*TASK DIRECTIONS*
Without any images, write the listing below out word for word.

*MATERIAL FOR THIS EXERCISE*

- Opening Delimiter -

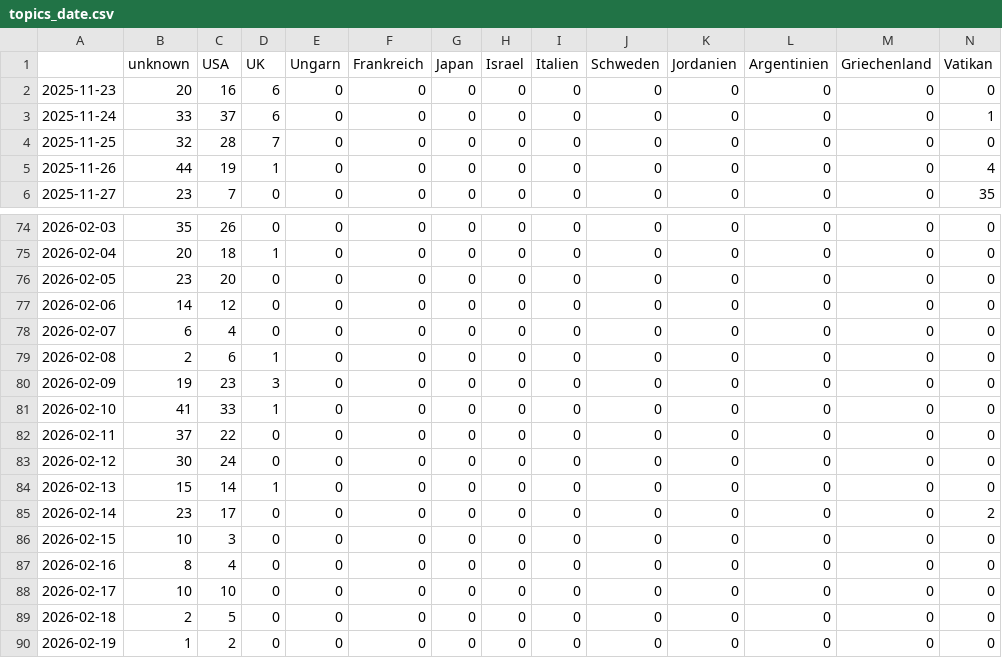
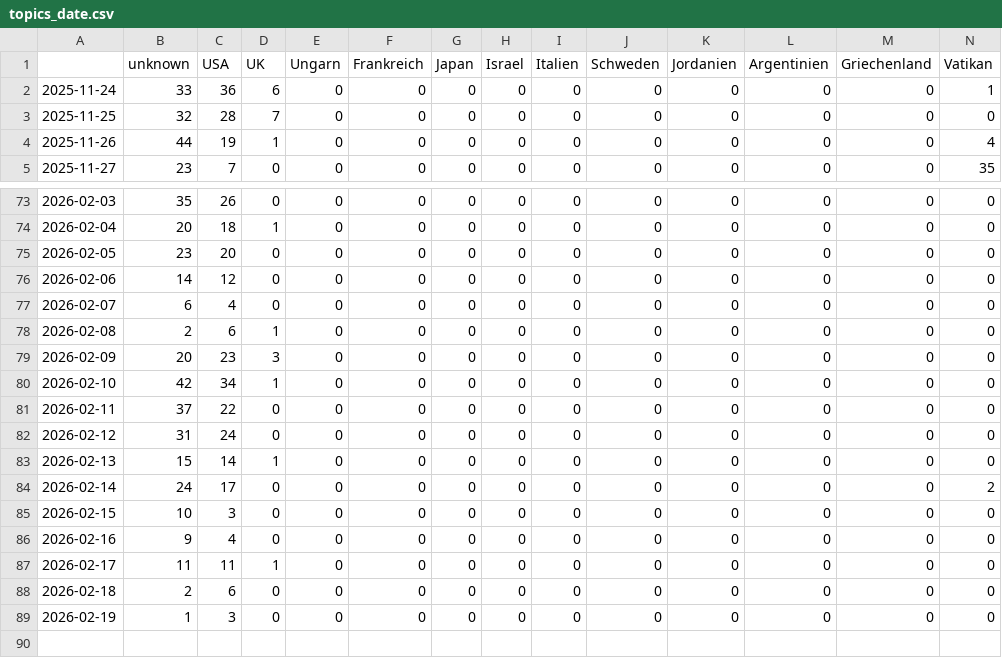
Before and after one commit to JoPhi24-news/peopleWhisperer, a CSV file: csv/topics_date.csv, drawn as a sheet; only a part is shown, gaps mark what is left out; removed rows and columns are numbered as before the commit, all else as after; rows hold the shown columns only; the diff covers the shown part only; the diff names each change by its address in the sheet, - before the commit and + after, or states it on an @@ line.

```diff
--- a/csv/topics_date.csv
+++ b/csv/topics_date.csv
-row 2: 2025-11-23 | 20 | 16 | 6 | 0 | 0 | 0 | 0 | 0 | 0 | 0 | 0 | 0 | 0
-C2 (USA): 37
+C2 (USA): 36
-B79 (unknown): 19
+B79 (unknown): 20
-B80 (unknown): 41
+B80 (unknown): 42
-C80 (USA): 33
+C80 (USA): 34
-B82 (unknown): 30
+B82 (unknown): 31
-B84 (unknown): 23
+B84 (unknown): 24
-B86 (unknown): 8
+B86 (unknown): 9
-B87 (unknown): 10
+B87 (unknown): 11
-C87 (USA): 10
+C87 (USA): 11
-D87 (UK): 0
+D87 (UK): 1
-C88 (USA): 5
+C88 (USA): 6
-C89 (USA): 2
+C89 (USA): 3
```
Also changed, not shown: 7 edited cells elsewhere in this file, 4 other files.
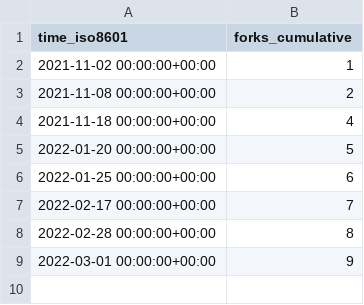
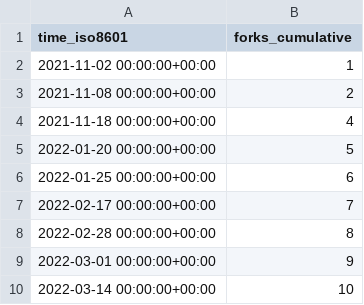
Before and after one commit to ethyca/fides-stats, a CSV file: ethyca/fidesops/ghrs-data/forks.csv, drawn as a sheet; the diff names each change by its address in the sheet, - before the commit and + after, or states it on an @@ line.

```diff
--- a/ethyca/fidesops/ghrs-data/forks.csv
+++ b/ethyca/fidesops/ghrs-data/forks.csv
+row 10: 2022-03-14 00:00:00+00:00 | 10
```
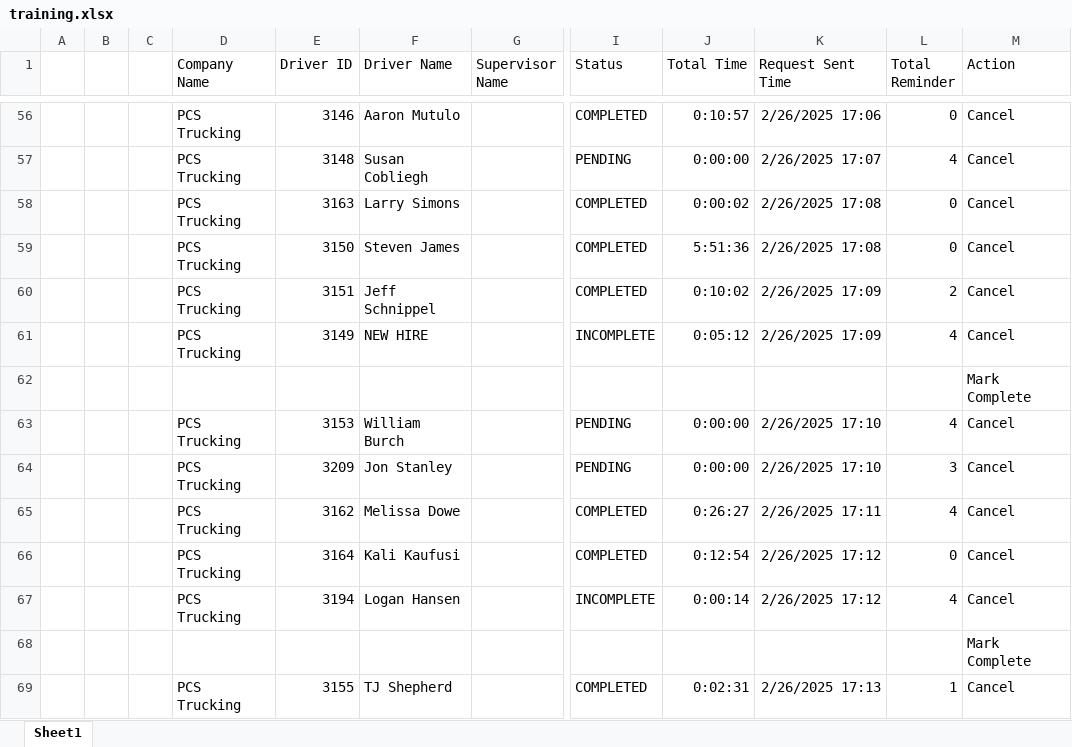
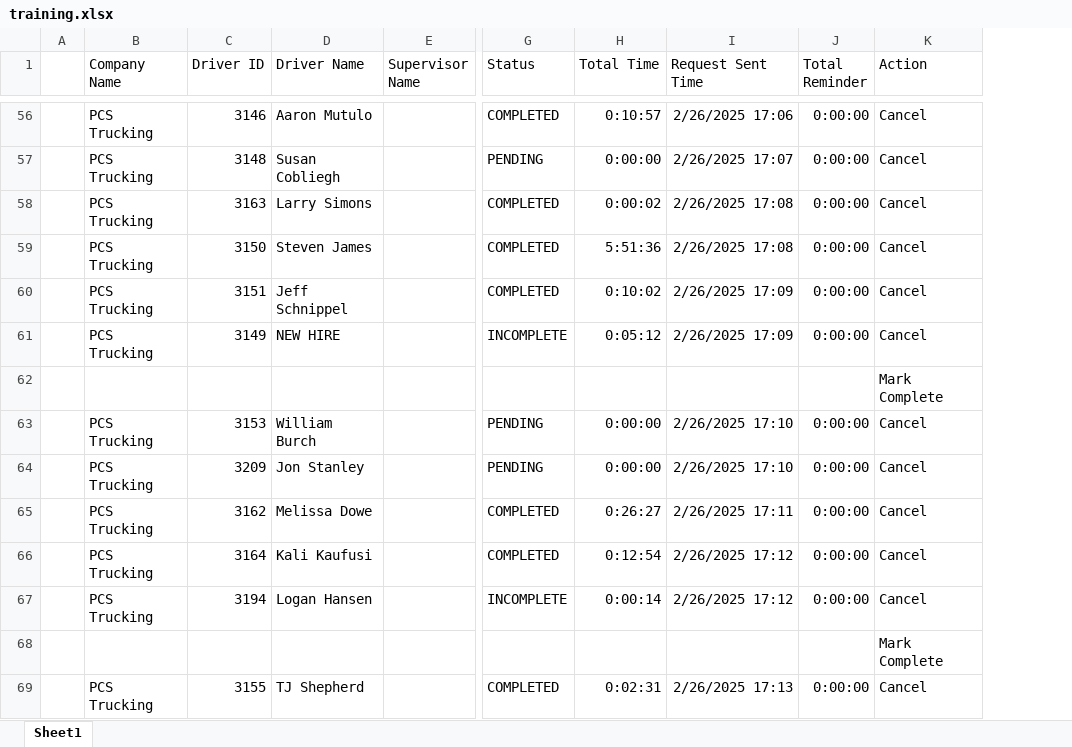
Before and after one commit to jmullins-DEN/PCS-Trucking, an Excel workbook: training.xlsx, sheet Sheet1, drawn as a sheet; only a part is shown, gaps mark what is left out; values as stored, in another font and other column widths than the file's, no borders; removed rows and columns are numbered as before the commit, all else as after; the diff covers the shown part only; the diff names each change by its address in the sheet, - before the commit and + after, or states it on an @@ line.

```diff
--- a/training.xlsx (sheet Sheet1)
+++ b/training.xlsx (sheet Sheet1)
-column B, empty
-column C, empty
-J56 (Total Reminder): 0
+J56 (Total Reminder): 0:00:00
-J57 (Total Reminder): 4
+J57 (Total Reminder): 0:00:00
-J58:J59 (Total Reminder): 0
+J58:J59 (Total Reminder): 0:00:00
-J60 (Total Reminder): 2
+J60 (Total Reminder): 0:00:00
-J61 (Total Reminder): 4
+J61 (Total Reminder): 0:00:00
-J63 (Total Reminder): 4
+J63 (Total Reminder): 0:00:00
-J64 (Total Reminder): 3
+J64 (Total Reminder): 0:00:00
-J65 (Total Reminder): 4
+J65 (Total Reminder): 0:00:00
-J66 (Total Reminder): 0
+J66 (Total Reminder): 0:00:00
-J67 (Total Reminder): 4
+J67 (Total Reminder): 0:00:00
-J69 (Total Reminder): 1
+J69 (Total Reminder): 0:00:00
```
Also changed, not shown: 513 edited cells elsewhere in this sheet.
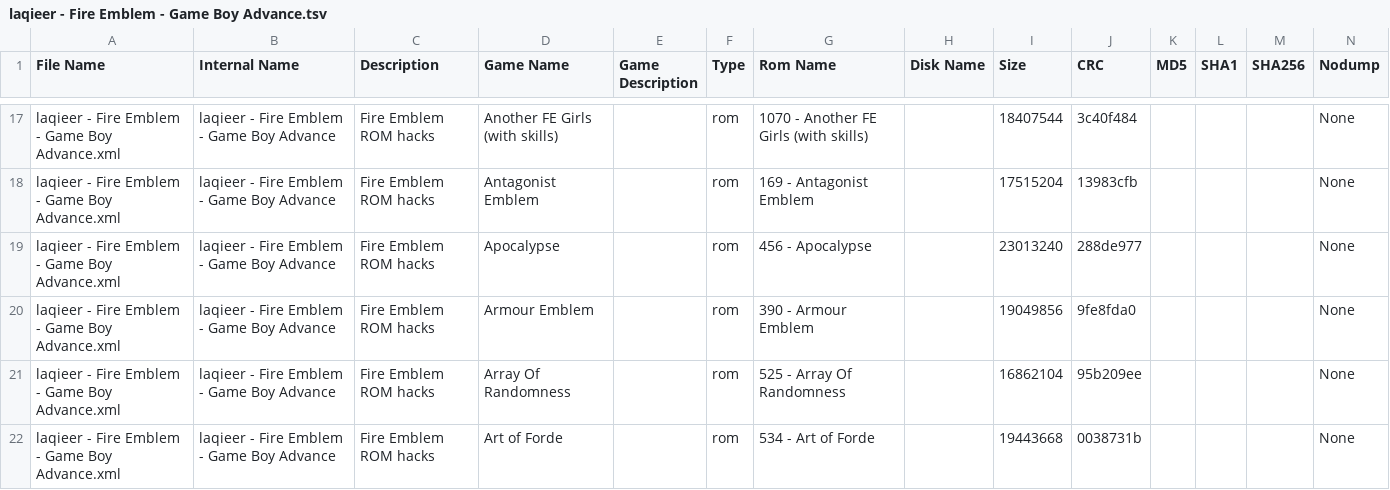
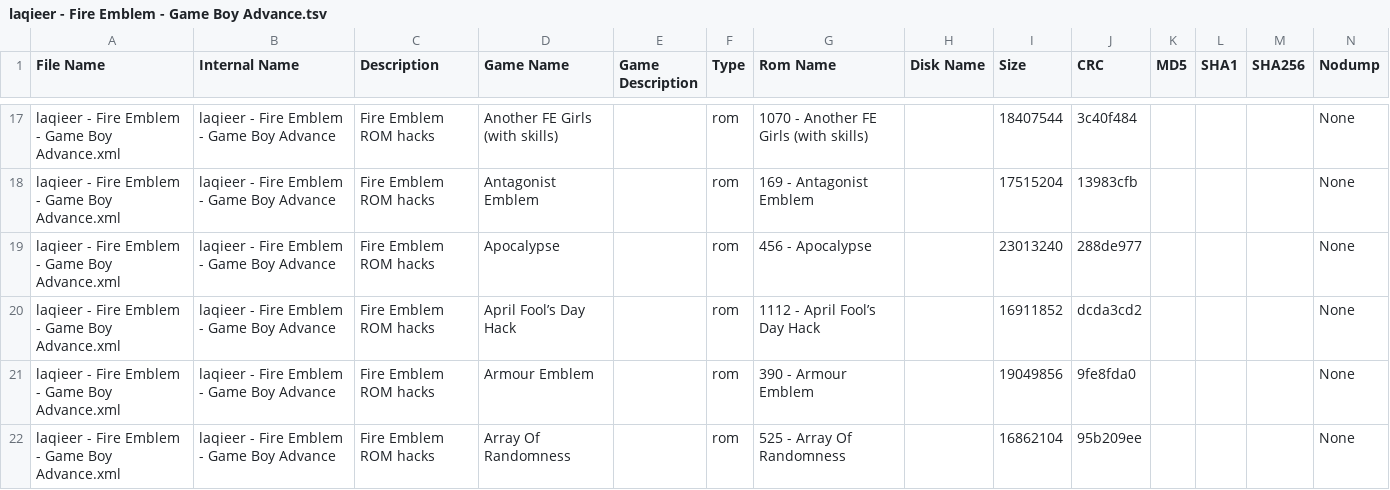
Before and after one commit to laqieer/FE-ROM-Hack-Database, a TSV file: DATs/laqieer - Fire Emblem - Game Boy Advance.tsv, drawn as a sheet; only a part is shown, gaps mark what is left out; the shorter side is filled out with more unchanged rows; the diff covers the shown part only.

```diff
--- a/DATs/laqieer - Fire Emblem - Game Boy Advance.tsv
+++ b/DATs/laqieer - Fire Emblem - Game Boy Advance.tsv
@@ -19,2 +19,3 @@
 "laqieer - Fire Emblem - Game Boy Advance.xml"	"laqieer - Fire Emblem - Game Boy Advance"	"Fire Emblem ROM hacks"	"Apocalypse"	""	"rom"	"456 - Apocalypse"	""	"23013240"	"288de977"	""	""	""	"None"
+"laqieer - Fire Emblem - Game Boy Advance.xml"	"laqieer - Fire Emblem - Game Boy Advance"	"Fire Emblem ROM hacks"	"April Fool’s Day Hack"	""	"rom"	"1112 - April Fool’s Day Hack"	""	"16911852"	"dcda3cd2"	""	""	""	"None"
 "laqieer - Fire Emblem - Game Boy Advance.xml"	"laqieer - Fire Emblem - Game Boy Advance"	"Fire Emblem ROM hacks"	"Armour Emblem"	""	"rom"	"390 - Armour Emblem"	""	"19049856"	"9fe8fda0"	""	""	""	"None"
```
Also changed, not shown: 12 added rows elsewhere in this file, DATs/laqieer - Fire Emblem - Game Boy Advance.csv, Excel/ROMs.csv, 51 other files.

- Closing Delimiter -

*RESPONSE BELOW*
Before and after one commit to JoPhi24-news/peopleWhisperer, a CSV file: csv/topics_date.csv, drawn as a sheet; only a part is shown, gaps mark what is left out; removed rows and columns are numbered as before the commit, all else as after; rows hold the shown columns only; the diff covers the shown part only; the diff names each change by its address in the sheet, - before the commit and + after, or states it on an @@ line.

```diff
--- a/csv/topics_date.csv
+++ b/csv/topics_date.csv
-row 2: 2025-11-23 | 20 | 16 | 6 | 0 | 0 | 0 | 0 | 0 | 0 | 0 | 0 | 0 | 0
-C2 (USA): 37
+C2 (USA): 36
-B79 (unknown): 19
+B79 (unknown): 20
-B80 (unknown): 41
+B80 (unknown): 42
-C80 (USA): 33
+C80 (USA): 34
-B82 (unknown): 30
+B82 (unknown): 31
-B84 (unknown): 23
+B84 (unknown): 24
-B86 (unknown): 8
+B86 (unknown): 9
-B87 (unknown): 10
+B87 (unknown): 11
-C87 (USA): 10
+C87 (USA): 11
-D87 (UK): 0
+D87 (UK): 1
-C88 (USA): 5
+C88 (USA): 6
-C89 (USA): 2
+C89 (USA): 3
```
Also changed, not shown: 7 edited cells elsewhere in this file, 4 other files.
Before and after one commit to ethyca/fides-stats, a CSV file: ethyca/fidesops/ghrs-data/forks.csv, drawn as a sheet; the diff names each change by its address in the sheet, - before the commit and + after, or states it on an @@ line.

```diff
--- a/ethyca/fidesops/ghrs-data/forks.csv
+++ b/ethyca/fidesops/ghrs-data/forks.csv
+row 10: 2022-03-14 00:00:00+00:00 | 10
```
Before and after one commit to jmullins-DEN/PCS-Trucking, an Excel workbook: training.xlsx, sheet Sheet1, drawn as a sheet; only a part is shown, gaps mark what is left out; values as stored, in another font and other column widths than the file's, no borders; removed rows and columns are numbered as before the commit, all else as after; the diff covers the shown part only; the diff names each change by its address in the sheet, - before the commit and + after, or states it on an @@ line.

```diff
--- a/training.xlsx (sheet Sheet1)
+++ b/training.xlsx (sheet Sheet1)
-column B, empty
-column C, empty
-J56 (Total Reminder): 0
+J56 (Total Reminder): 0:00:00
-J57 (Total Reminder): 4
+J57 (Total Reminder): 0:00:00
-J58:J59 (Total Reminder): 0
+J58:J59 (Total Reminder): 0:00:00
-J60 (Total Reminder): 2
+J60 (Total Reminder): 0:00:00
-J61 (Total Reminder): 4
+J61 (Total Reminder): 0:00:00
-J63 (Total Reminder): 4
+J63 (Total Reminder): 0:00:00
-J64 (Total Reminder): 3
+J64 (Total Reminder): 0:00:00
-J65 (Total Reminder): 4
+J65 (Total Reminder): 0:00:00
-J66 (Total Reminder): 0
+J66 (Total Reminder): 0:00:00
-J67 (Total Reminder): 4
+J67 (Total Reminder): 0:00:00
-J69 (Total Reminder): 1
+J69 (Total Reminder): 0:00:00
```
Also changed, not shown: 513 edited cells elsewhere in this sheet.
Before and after one commit to laqieer/FE-ROM-Hack-Database, a TSV file: DATs/laqieer - Fire Emblem - Game Boy Advance.tsv, drawn as a sheet; only a part is shown, gaps mark what is left out; the shorter side is filled out with more unchanged rows; the diff covers the shown part only.

```diff
--- a/DATs/laqieer - Fire Emblem - Game Boy Advance.tsv
+++ b/DATs/laqieer - Fire Emblem - Game Boy Advance.tsv
@@ -19,2 +19,3 @@
 "laqieer - Fire Emblem - Game Boy Advance.xml"	"laqieer - Fire Emblem - Game Boy Advance"	"Fire Emblem ROM hacks"	"Apocalypse"	""	"rom"	"456 - Apocalypse"	""	"23013240"	"288de977"	""	""	""	"None"
+"laqieer - Fire Emblem - Game Boy Advance.xml"	"laqieer - Fire Emblem - Game Boy Advance"	"Fire Emblem ROM hacks"	"April Fool’s Day Hack"	""	"rom"	"1112 - April Fool’s Day Hack"	""	"16911852"	"dcda3cd2"	""	""	""	"None"
 "laqieer - Fire Emblem - Game Boy Advance.xml"	"laqieer - Fire Emblem - Game Boy Advance"	"Fire Emblem ROM hacks"	"Armour Emblem"	""	"rom"	"390 - Armour Emblem"	""	"19049856"	"9fe8fda0"	""	""	""	"None"
```
Also changed, not shown: 12 added rows elsewhere in this file, DATs/laqieer - Fire Emblem - Game Boy Advance.csv, Excel/ROMs.csv, 51 other files.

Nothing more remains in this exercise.